The circumstances surrounding the STEEM / HIVE hard fork provide an excellent example of two different sides asserting their property rights. On the STEEM side, you have the former CEO of STEEMIT selling the STEEM development fund to a third party, and using that stake to unilaterally influence governance. On the other side, you have a group of smaller stakeholders disputing that right. After a protracted stand-off, those smaller stakeholders capitulated and forked to a new chain. With that fork, a large percentage of community members, distributed applications, and community resources transitioned to that new chain. This places a significant amount of downward pressure on the value of the development fund on STEEM, while allowing the community to cease control of equivalent development fund on HIVE.
Assertion Of Property Rights Through Non-Fungible Tokens (NFTs)
Cryptocurrency virtual countries can be managed on a macro scale via their base chains and tokens through activities such as staking, mining, and node operation. This leaves us with a problem of how we define property, and enforce property rights on a micro scale. One answer to this is Non-Fungible Tokens (NFTs). NFTs allow us to create an item on the blockchain that is cryptographically unique. These items are inherently scarce and cannot be duplicated. Ethereum has its own standard for NFTs called ERC-721. Some examples of NFTs include
- Cryptokitties on Ethereum, where unique pets can be bread to create new unique pets.
- Gods Unchained on Ethereum,
- Decentraland on Ethereum, where virtual land can be purchased in a virtual world
- Splinterlands on STEEM, where virtual playing cards can be purchased, combined, or burned via the STEEM-Engine.
Competition and Trade Between Virtual Countries
One area that excites me is the interoperability between various cryptocurrency platforms. From a virtual country perspective, this would be analogous to cross-border trade. There’s a technology on coins such as Bitcoin, Lightcoin and others referred to as segregated witness, or segwit, which enables atomic swaps between different blockchains. Atomic swaps allow coins on different blockchains to be swapped, without the need for a third party such as an exchange. There’s a project called RSK, which allows Ethereum smart contracts to be run on a side chain of the Bitcoin network. On BlockFi you can deposit Ethereum and receive interest payments in Bitcoin.

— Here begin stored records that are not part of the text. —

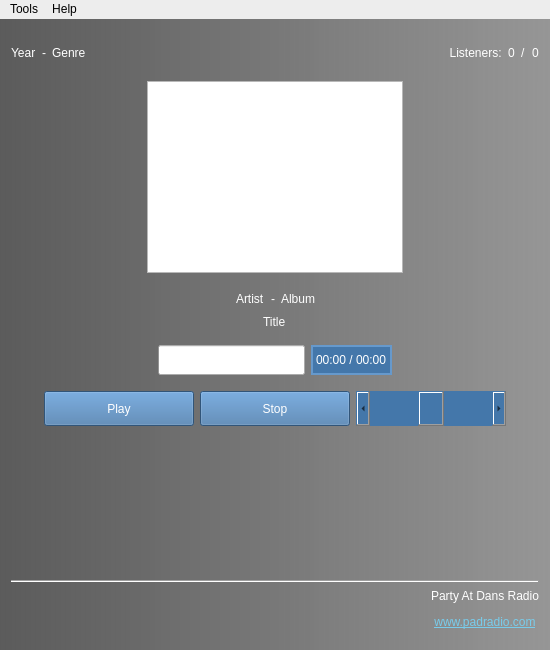
First picture: the form in window.ui, repository PartyAtDansRadio/PadRadio, before the edit.
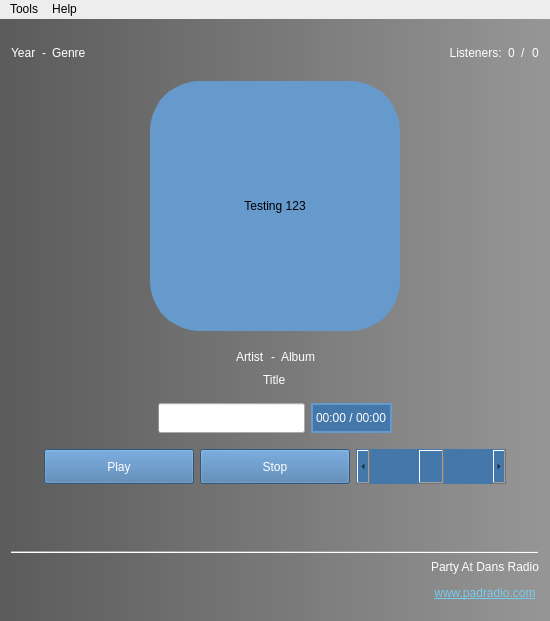
Second picture: the form after the edit. Icons and pictures are not drawn. Custom widgets are drawn as their Qt base class.

Commit message:
Redo of album art viewer
Removed AlbumArt class and replaced it with QToolButton.
Added small player mode.
Fixed "album art needs to be scaled".
Fixed "empty album art results in a crash".

```diff
--- a/window.ui
+++ b/window.ui
@@ -7,7 +7,7 @@
     <x>0</x>
     <y>0</y>
     <width>550</width>
-    <height>650</height>
+    <height>621</height>
    </rect>
   </property>
   <property name="sizePolicy">
@@ -19,7 +19,7 @@
   <property name="minimumSize">
    <size>
     <width>550</width>
-    <height>650</height>
+    <height>300</height>
    </size>
   </property>
   <property name="windowTitle">
@@ -33,6 +33,7 @@
    <string notr="true">#centralWidget {
         background-color: qlineargradient(spread:pad, x1:0, y1:0, x2:1, y2:0, stop:0 rgba(50, 50, 50, 200), stop:1 rgba(150, 150, 150, 255));
 }
+
 QLabel, QPushButton, ScrollText {
         font: 666 14pt &quot;Cantarell&quot;;
         color:#FFFFFF;
@@ -45,13 +46,19 @@
         border-radius: 30px;
         background-color: #69C;
 }
-#musicTitle {
+#toolAlbumArt, #musicTitle {
         font: 666 16pt &quot;Cantarell&quot;;
 }
 #musicTimeLeft {
         border: 2px solid #69C;
         background-color: #47A;
-}</string>
+}
+
+#toolAlbumArt {
+		border: 15px solid #69C;
+        border-radius: 50px;
+        background-color: #69C;
+    }</string>
   </property>
   <widget class="QWidget" name="centralWidget">
    <layout class="QVBoxLayout" name="verticalLayout">
@@ -198,31 +205,35 @@
       <property name="bottomMargin">
        <number>10</number>
       </property>
-      <item alignment="Qt::AlignHCenter|Qt::AlignTop">
-       <widget class="AlbumArt" name="graphicsView">
+      <item>
+       <widget class="QToolButton" name="toolAlbumArt">
         <property name="sizePolicy">
-         <sizepolicy hsizetype="Expanding" vsizetype="Expanding">
+         <sizepolicy hsizetype="Fixed" vsizetype="Expanding">
           <horstretch>0</horstretch>
           <verstretch>0</verstretch>
          </sizepolicy>
         </property>
-        <property name="maximumSize">
+        <property name="minimumSize">
          <size>
-          <width>16777215</width>
-          <height>16777215</height>
+          <width>250</width>
+          <height>250</height>
          </size>
         </property>
-        <property name="styleSheet">
-         <string notr="true"/>
+        <property name="text">
+         <string>Testing 123</string>
         </property>
-        <property name="verticalScrollBarPolicy">
-         <enum>Qt::ScrollBarAlwaysOff</enum>
+        <property name="icon">
+         <iconset resource="Files.qrc">
+          <normaloff>:/PadImg</normaloff>:/PadImg</iconset>
         </property>
-        <property name="horizontalScrollBarPolicy">
-         <enum>Qt::ScrollBarAlwaysOff</enum>
+        <property name="iconSize">
+         <size>
+          <width>250</width>
+          <height>250</height>
+         </size>
         </property>
-        <property name="renderHints">
-         <set>QPainter::Antialiasing|QPainter::HighQualityAntialiasing|QPainter::SmoothPixmapTransform|QPainter::TextAntialiasing</set>
+        <property name="autoRaise">
+         <bool>false</bool>
         </property>
        </widget>
       </item>
@@ -701,11 +712,6 @@
    <header location="global">scrolltext.h</header>
    <container>1</container>
   </customwidget>
-  <customwidget>
-   <class>AlbumArt</class>
-   <extends>QGraphicsView</extends>
-   <header location="global">albumart.h</header>
-  </customwidget>
  </customwidgets>
  <resources>
   <include location="Files.qrc"/>
```
Left out of the diff: 2 changed lines with no effect on the pictures. The commit also changes 9 other files.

Nationalism in Crypto
If cryptocurrencies can be like virtual countries, it follows that people will tend to act in a nationalistic fashion towards their chosen country. At any time day or night, you can go to crypto Twitter and see folks with various projects included in their handles like pete.tron, or douglovessteem. Some people border on sycophantic when referring to their favorite personality or leader in the blockchain space like Justin Sun, Vitalik Buterin, Dan Larimer, or Charlie Lee. For the most part I feel sorry for these folks, on the surface they appear to abandon any objectivity when it comes to their behavior. This is especially evident by their misinformed impression that for their chosen product to succeed, that all others may fail, and that some how trolling discussions regarding other projects will somehow bolster their own nation.
Thanks for reading! If you disagree with my observations, or have additional anecdotes supporting why you think cryptocurrency platforms behave like nation states, please comment below.